Amanda: Less than five minutes walk from my house, and the two little dogs, they do love it a lot. Yeah, so there's been a good bit of that through COVID, I must admit, because we've been able to get down to the beach and I garden, I find gardening very therapeutic, and I love planting things that produce food of varying kinds. Massive tomato and apple crop this year, it's been wonderful, keeping the Dąbrowski theme happening.
I've actually established Jasneeth Education, which is a crossing over between the world of gifted ed stuff and Dąbrowski. So I'm developing a series of online courses in all things gifted ed, but also there will be one this year looking at introducing Dąbrowski's theory in hopefully an accessible way so that some of this material is available. for people to work through. That's on the drawing board still, but this year.
Chris: That's great. I was wondering what, like, what are the online courses like? Is it, are they like videos? Is the material, like what kind of a platform did you use or whatever the right word would be?
Amanda: It's a combination of stuff. So you just to, to work through the material, you log into the website, And there's a combination of typewritten material, video links, activities, a little bit of me, but it's non-assessed. It's available for people just to work through self-paced. It's just really about trying to make some of this stuff more accessible to more people in a user-friendly, non-stressed kind of way.
Chris: That's great. And we really need one about the theory. So I think that's wonderful. It would be great to be able to point people to here, take Amanda's course on.

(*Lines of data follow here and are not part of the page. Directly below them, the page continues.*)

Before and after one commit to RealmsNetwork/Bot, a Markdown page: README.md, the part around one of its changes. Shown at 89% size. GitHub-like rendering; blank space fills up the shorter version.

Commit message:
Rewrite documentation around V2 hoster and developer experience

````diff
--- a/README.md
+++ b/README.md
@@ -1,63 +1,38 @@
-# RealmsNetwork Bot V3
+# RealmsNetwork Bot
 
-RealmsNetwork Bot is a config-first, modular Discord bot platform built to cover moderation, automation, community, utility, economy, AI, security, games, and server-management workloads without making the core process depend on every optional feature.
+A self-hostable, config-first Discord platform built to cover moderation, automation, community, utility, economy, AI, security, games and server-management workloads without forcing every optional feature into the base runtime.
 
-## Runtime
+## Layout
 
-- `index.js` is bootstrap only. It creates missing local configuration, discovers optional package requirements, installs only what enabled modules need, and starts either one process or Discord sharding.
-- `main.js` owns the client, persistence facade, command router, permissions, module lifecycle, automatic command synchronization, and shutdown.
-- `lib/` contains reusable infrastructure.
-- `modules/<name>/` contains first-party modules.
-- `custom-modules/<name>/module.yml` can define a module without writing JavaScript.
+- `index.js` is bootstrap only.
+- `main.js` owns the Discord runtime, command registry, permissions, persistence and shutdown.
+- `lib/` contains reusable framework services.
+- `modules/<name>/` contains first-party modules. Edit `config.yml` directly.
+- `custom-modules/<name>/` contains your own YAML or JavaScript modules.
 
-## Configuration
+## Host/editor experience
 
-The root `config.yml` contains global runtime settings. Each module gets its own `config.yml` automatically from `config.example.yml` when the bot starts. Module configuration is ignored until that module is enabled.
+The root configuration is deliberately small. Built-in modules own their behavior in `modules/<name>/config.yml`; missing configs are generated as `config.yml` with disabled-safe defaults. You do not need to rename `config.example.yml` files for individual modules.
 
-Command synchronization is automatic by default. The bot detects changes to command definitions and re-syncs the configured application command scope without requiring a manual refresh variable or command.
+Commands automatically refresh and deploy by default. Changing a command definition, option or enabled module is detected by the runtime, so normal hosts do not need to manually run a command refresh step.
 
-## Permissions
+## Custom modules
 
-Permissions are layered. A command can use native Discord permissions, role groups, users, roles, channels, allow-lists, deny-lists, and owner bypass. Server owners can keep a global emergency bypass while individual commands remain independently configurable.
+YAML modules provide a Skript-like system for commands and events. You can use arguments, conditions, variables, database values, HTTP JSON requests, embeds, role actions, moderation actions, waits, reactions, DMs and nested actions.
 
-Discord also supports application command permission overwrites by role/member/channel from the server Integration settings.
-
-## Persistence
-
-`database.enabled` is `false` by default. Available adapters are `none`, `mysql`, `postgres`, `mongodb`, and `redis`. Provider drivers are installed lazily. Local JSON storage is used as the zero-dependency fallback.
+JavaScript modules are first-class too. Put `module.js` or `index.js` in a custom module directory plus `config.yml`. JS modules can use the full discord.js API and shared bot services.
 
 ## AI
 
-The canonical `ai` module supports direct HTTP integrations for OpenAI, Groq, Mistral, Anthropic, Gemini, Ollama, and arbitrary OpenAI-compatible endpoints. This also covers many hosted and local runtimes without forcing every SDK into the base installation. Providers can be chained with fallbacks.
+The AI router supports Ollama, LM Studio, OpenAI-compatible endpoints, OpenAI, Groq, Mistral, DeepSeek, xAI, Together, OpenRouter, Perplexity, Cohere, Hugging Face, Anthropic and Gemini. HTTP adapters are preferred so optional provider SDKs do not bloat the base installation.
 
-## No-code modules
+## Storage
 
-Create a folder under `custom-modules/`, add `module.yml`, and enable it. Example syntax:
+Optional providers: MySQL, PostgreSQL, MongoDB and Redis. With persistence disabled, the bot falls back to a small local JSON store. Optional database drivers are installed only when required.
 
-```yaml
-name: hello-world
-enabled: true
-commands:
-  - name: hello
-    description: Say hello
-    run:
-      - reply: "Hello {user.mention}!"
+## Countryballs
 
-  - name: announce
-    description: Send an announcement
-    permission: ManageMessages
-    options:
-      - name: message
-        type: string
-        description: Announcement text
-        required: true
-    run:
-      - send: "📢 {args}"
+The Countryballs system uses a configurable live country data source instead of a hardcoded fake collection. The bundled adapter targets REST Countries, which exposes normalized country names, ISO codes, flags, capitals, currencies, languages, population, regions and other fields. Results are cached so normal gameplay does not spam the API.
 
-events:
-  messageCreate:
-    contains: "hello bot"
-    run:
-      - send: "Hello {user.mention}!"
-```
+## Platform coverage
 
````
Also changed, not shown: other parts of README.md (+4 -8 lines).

Amanda: Yeah, well, it's coming. It's coming. I've done the gifted ed introductory one. And I'm currently working on emotional and social needs of gifted learners, tall poppies and touching on the wisdom stuff. And then I'll have another one that's more specifically on Dąbrowski stuff as well. So I'm trying to cover a whole pile of Dąbrowski material in that. And I implemented a newsletter too. First edition went out this morning. Actually, I'm really pleased. It's been something I've been just been working on and it's only short, but basically looking at a communication mechanism for conferences, so I could potentially list the Dąbrowski Congress material in it.

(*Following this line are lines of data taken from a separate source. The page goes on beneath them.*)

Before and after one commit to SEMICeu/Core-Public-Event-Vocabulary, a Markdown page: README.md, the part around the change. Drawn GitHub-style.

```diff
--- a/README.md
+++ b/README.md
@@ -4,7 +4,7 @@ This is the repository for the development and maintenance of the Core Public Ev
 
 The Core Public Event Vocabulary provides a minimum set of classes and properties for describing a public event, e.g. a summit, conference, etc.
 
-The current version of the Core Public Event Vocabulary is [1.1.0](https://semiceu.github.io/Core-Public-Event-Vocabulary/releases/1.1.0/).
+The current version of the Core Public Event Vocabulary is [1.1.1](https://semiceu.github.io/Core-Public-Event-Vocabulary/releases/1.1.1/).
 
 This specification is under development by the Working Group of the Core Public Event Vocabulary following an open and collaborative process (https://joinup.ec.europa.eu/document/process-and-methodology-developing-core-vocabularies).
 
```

And also looking at take a look at what's been recently published in the literature, because not everyone can access that because they're usually often behind a paywall. So I'm actually finding a new article that I thought was interesting. And talking about some of the key takeaways. It's not a review or a critique. of whichever article I pick, it's just like, this is what this person is saying. And it's interesting. So here, just to try and make some of that new thinking accessible for people as well. So yeah, that's available for free download. Yay.
Chris: Well, thanks so much, Amanda. I think that we have covered the bases that we wanted to cover for this episode. There was actually so much to talk about that if you want to come back on and join us again, I'm sure that that would be great. We could fill another whole episode from this philosophy one or you know, like lots of fun and you guys went anywhere near as scary as I thought you were going to be.
Amanda: Thank you for being gentle with me. Appreciate it.
Emma: Thanks for coming on. I found this really insightful and no, we don't bite too hard. So I'm glad you felt safe. And thanks to you, Chris, for being on the podcast with me as well. I always appreciate you. I appreciate you, Emma. Thank you. And thank you to our listeners. We always appreciate you joining us and we hope you've enjoyed this episode. And if you're listening to us on Apple or Spotify, don't forget to keep those little stars and give us a rating. If you have any questions, feedback, or topics that you'd like us to discuss, feel free to get in contact with us. You can email us at positivedisintegration.pod at gmail.com or find us on Twitter or Instagram. Until next time, keep walking that path to your authentic self.